__Work to complete__
Within the records, determine how many lines contain the word "offset". Your reply must consist of that number only.

(The records)

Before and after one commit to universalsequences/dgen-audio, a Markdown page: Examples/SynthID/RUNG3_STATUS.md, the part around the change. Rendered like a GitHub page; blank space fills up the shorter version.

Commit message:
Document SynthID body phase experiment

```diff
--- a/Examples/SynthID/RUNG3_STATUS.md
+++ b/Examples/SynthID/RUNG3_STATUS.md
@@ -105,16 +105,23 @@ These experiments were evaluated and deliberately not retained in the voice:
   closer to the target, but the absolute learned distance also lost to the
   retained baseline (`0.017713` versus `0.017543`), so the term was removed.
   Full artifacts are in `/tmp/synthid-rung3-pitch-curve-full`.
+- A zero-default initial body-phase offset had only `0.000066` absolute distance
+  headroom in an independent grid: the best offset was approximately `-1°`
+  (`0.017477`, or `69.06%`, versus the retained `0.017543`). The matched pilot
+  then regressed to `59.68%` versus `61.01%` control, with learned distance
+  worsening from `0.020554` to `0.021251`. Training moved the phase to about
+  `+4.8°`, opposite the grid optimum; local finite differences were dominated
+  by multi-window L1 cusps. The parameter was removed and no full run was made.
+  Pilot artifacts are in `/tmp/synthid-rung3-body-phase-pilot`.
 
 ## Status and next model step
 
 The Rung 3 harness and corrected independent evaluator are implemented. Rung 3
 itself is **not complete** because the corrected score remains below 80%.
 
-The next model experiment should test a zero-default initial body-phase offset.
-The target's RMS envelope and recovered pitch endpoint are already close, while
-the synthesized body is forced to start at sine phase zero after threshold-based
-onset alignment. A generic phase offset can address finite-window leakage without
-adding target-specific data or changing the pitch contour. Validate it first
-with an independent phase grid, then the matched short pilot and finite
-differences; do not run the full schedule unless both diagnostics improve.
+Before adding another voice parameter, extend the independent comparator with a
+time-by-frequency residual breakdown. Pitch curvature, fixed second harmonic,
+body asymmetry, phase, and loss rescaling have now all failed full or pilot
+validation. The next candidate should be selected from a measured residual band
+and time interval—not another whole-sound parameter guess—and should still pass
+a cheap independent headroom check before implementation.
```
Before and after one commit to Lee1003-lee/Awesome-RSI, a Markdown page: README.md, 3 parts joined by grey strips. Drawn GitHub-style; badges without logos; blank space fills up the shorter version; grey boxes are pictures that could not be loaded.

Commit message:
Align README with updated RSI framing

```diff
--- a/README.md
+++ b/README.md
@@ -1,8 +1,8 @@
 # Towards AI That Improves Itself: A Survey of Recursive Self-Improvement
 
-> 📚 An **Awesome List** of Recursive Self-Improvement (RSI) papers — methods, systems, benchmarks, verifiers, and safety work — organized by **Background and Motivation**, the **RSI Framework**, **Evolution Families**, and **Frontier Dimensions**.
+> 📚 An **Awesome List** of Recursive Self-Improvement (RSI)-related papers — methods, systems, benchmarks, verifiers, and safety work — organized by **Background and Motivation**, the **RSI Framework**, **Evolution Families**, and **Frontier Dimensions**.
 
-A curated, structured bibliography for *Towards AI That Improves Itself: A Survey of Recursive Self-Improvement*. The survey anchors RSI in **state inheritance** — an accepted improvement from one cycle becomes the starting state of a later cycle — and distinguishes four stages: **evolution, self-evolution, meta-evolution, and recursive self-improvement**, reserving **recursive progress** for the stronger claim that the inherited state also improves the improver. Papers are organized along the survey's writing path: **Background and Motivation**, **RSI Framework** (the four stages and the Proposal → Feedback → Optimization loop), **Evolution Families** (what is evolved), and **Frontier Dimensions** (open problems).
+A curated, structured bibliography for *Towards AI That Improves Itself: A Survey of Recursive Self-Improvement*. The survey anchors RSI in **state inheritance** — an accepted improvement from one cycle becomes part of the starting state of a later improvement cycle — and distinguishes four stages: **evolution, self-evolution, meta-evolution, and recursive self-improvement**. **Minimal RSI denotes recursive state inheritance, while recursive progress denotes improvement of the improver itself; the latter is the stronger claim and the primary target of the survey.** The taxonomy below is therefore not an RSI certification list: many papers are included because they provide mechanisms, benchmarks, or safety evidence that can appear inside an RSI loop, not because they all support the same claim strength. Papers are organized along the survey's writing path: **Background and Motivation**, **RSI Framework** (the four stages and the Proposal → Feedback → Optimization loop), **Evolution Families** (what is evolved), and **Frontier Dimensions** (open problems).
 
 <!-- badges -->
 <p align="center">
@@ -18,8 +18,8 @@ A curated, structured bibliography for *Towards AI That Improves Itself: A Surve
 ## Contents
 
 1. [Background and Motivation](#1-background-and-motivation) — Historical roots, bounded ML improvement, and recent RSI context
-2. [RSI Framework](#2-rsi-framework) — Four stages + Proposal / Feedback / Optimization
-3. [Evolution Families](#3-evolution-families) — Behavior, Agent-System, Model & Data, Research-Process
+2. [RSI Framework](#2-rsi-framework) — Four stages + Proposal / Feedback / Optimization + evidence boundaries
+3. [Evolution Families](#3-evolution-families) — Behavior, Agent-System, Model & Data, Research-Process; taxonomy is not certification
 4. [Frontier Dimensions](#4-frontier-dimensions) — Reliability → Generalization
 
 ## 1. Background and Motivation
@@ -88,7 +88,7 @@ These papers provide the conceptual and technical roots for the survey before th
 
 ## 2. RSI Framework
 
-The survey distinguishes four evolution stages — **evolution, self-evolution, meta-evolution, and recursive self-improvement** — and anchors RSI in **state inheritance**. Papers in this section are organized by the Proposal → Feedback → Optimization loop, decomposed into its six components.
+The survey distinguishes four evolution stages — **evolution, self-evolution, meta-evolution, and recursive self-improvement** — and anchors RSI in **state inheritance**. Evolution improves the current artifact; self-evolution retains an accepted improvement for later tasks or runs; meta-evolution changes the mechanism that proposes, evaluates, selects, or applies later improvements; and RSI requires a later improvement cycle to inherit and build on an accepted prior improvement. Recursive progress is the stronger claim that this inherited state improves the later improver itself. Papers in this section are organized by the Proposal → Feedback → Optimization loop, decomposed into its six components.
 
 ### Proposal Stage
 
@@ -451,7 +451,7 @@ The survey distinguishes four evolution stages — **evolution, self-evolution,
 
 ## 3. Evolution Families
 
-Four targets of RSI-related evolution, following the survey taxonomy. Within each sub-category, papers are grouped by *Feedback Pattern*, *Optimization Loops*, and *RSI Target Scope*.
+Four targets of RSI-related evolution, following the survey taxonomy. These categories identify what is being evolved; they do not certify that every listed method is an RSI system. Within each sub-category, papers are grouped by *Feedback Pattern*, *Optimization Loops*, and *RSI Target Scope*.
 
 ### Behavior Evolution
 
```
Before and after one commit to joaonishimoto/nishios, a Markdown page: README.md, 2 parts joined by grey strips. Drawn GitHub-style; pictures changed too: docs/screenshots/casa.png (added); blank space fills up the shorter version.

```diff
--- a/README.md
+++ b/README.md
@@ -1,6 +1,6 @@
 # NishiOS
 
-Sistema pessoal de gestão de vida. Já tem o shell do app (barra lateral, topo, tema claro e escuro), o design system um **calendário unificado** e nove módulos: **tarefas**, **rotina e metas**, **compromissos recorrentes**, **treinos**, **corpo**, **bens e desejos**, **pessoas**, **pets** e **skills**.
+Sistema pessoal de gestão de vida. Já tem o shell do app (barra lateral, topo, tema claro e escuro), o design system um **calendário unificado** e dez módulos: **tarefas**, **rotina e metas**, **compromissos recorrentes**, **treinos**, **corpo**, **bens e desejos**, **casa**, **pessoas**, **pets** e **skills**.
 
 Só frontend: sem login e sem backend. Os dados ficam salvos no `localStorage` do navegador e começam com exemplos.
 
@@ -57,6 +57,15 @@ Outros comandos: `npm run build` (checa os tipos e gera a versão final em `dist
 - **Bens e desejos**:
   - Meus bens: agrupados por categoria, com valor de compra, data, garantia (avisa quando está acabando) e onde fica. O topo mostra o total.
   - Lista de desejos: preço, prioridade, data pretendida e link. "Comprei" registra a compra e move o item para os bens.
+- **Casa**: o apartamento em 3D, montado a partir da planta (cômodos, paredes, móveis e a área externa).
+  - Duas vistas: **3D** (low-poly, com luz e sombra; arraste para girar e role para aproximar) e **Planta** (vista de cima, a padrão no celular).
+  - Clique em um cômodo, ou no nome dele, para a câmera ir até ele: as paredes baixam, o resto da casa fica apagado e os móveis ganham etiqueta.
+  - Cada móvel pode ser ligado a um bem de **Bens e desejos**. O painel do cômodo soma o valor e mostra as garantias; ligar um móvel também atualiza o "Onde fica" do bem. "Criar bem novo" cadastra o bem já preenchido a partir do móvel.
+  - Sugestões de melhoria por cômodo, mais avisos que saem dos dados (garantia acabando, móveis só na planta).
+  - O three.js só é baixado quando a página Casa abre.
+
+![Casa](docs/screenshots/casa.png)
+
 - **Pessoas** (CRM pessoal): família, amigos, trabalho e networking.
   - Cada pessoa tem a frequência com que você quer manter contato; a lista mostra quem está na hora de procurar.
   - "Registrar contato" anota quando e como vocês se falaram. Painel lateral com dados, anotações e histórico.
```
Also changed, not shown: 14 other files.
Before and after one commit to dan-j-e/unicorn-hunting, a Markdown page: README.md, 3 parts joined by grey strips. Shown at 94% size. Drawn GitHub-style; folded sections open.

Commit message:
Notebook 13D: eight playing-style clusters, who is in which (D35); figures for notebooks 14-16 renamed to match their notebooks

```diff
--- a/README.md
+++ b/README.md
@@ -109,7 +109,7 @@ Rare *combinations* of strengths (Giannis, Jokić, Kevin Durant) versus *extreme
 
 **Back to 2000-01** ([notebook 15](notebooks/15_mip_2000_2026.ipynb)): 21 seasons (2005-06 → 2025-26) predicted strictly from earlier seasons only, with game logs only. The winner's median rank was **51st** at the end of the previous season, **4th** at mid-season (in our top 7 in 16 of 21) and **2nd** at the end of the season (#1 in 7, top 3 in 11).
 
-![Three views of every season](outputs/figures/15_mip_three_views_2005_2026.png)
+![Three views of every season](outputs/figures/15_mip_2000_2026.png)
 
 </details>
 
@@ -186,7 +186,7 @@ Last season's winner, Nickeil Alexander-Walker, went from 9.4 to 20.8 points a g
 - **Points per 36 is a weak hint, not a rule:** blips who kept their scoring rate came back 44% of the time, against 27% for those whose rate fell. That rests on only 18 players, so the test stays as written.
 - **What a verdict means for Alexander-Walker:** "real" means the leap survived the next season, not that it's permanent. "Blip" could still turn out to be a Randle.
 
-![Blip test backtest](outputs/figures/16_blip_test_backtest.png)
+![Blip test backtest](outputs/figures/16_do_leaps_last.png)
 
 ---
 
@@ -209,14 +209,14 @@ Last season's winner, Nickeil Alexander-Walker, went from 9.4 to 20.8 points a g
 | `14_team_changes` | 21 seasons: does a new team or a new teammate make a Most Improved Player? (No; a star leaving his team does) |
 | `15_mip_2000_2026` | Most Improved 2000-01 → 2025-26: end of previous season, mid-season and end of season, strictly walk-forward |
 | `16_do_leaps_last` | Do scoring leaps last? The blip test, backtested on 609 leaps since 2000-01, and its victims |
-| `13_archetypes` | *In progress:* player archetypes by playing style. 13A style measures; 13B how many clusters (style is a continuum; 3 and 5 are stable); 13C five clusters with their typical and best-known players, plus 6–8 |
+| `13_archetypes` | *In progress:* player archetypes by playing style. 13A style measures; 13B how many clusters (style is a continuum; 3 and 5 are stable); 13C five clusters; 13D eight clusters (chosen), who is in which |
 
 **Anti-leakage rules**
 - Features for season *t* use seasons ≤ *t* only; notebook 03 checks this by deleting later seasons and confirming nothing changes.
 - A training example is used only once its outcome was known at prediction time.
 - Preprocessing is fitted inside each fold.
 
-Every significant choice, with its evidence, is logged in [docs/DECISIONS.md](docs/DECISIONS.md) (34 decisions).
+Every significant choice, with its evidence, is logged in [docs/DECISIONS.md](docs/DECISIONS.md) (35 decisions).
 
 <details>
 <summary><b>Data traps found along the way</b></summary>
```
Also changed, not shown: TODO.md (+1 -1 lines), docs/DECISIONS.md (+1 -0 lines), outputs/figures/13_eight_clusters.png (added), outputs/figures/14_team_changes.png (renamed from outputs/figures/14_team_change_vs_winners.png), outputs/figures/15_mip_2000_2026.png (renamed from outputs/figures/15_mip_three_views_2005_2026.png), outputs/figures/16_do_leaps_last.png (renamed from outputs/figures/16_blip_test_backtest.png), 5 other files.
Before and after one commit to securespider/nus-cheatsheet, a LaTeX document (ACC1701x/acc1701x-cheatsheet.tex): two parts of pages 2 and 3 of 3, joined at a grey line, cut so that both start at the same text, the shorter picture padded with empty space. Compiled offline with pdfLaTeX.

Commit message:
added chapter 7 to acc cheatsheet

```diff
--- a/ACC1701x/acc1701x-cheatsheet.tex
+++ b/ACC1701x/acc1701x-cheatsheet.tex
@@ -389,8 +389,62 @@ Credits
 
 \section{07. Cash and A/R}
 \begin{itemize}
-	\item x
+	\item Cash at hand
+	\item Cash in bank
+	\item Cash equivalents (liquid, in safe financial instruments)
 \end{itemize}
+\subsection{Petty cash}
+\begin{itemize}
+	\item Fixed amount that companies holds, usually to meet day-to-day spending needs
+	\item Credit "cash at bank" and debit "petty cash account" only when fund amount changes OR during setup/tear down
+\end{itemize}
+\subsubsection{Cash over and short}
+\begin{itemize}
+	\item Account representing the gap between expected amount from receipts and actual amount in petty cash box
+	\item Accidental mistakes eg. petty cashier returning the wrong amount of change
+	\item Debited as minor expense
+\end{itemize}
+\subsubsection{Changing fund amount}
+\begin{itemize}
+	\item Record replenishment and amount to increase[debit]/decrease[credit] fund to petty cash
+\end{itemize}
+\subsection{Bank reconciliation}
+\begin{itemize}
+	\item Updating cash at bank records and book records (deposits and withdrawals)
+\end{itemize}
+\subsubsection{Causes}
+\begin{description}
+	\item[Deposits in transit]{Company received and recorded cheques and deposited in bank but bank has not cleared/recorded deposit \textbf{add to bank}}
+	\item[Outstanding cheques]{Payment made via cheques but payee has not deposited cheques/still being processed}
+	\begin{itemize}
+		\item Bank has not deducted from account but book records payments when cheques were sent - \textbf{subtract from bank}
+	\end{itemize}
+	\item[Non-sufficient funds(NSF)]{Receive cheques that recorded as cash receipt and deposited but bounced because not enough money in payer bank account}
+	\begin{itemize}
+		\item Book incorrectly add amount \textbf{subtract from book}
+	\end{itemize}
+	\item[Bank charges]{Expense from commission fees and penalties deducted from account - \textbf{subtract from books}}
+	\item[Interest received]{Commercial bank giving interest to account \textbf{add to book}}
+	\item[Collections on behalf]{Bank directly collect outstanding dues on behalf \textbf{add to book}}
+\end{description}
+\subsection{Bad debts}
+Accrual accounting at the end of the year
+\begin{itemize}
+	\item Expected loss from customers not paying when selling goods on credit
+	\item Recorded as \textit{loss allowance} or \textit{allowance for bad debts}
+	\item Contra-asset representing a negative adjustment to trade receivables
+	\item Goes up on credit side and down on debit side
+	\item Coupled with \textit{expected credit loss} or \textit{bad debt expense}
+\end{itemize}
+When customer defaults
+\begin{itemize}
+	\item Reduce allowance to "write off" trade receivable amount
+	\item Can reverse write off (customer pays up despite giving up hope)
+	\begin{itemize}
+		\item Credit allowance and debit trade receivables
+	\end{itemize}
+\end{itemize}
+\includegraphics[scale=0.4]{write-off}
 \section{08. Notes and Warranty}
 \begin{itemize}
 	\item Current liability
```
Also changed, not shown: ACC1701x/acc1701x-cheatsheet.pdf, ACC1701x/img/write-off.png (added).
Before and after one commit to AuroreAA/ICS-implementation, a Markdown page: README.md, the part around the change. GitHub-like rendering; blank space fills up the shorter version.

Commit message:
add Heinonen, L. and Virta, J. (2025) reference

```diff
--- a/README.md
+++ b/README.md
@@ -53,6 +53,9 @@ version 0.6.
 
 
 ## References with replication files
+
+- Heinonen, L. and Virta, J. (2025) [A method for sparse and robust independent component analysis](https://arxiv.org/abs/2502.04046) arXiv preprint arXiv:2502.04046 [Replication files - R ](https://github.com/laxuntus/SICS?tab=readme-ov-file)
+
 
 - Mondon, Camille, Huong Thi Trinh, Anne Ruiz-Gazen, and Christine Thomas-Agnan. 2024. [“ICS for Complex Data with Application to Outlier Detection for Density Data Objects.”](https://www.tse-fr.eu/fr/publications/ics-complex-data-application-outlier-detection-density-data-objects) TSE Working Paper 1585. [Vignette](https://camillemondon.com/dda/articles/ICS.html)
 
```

(End The records)

__Reply__
4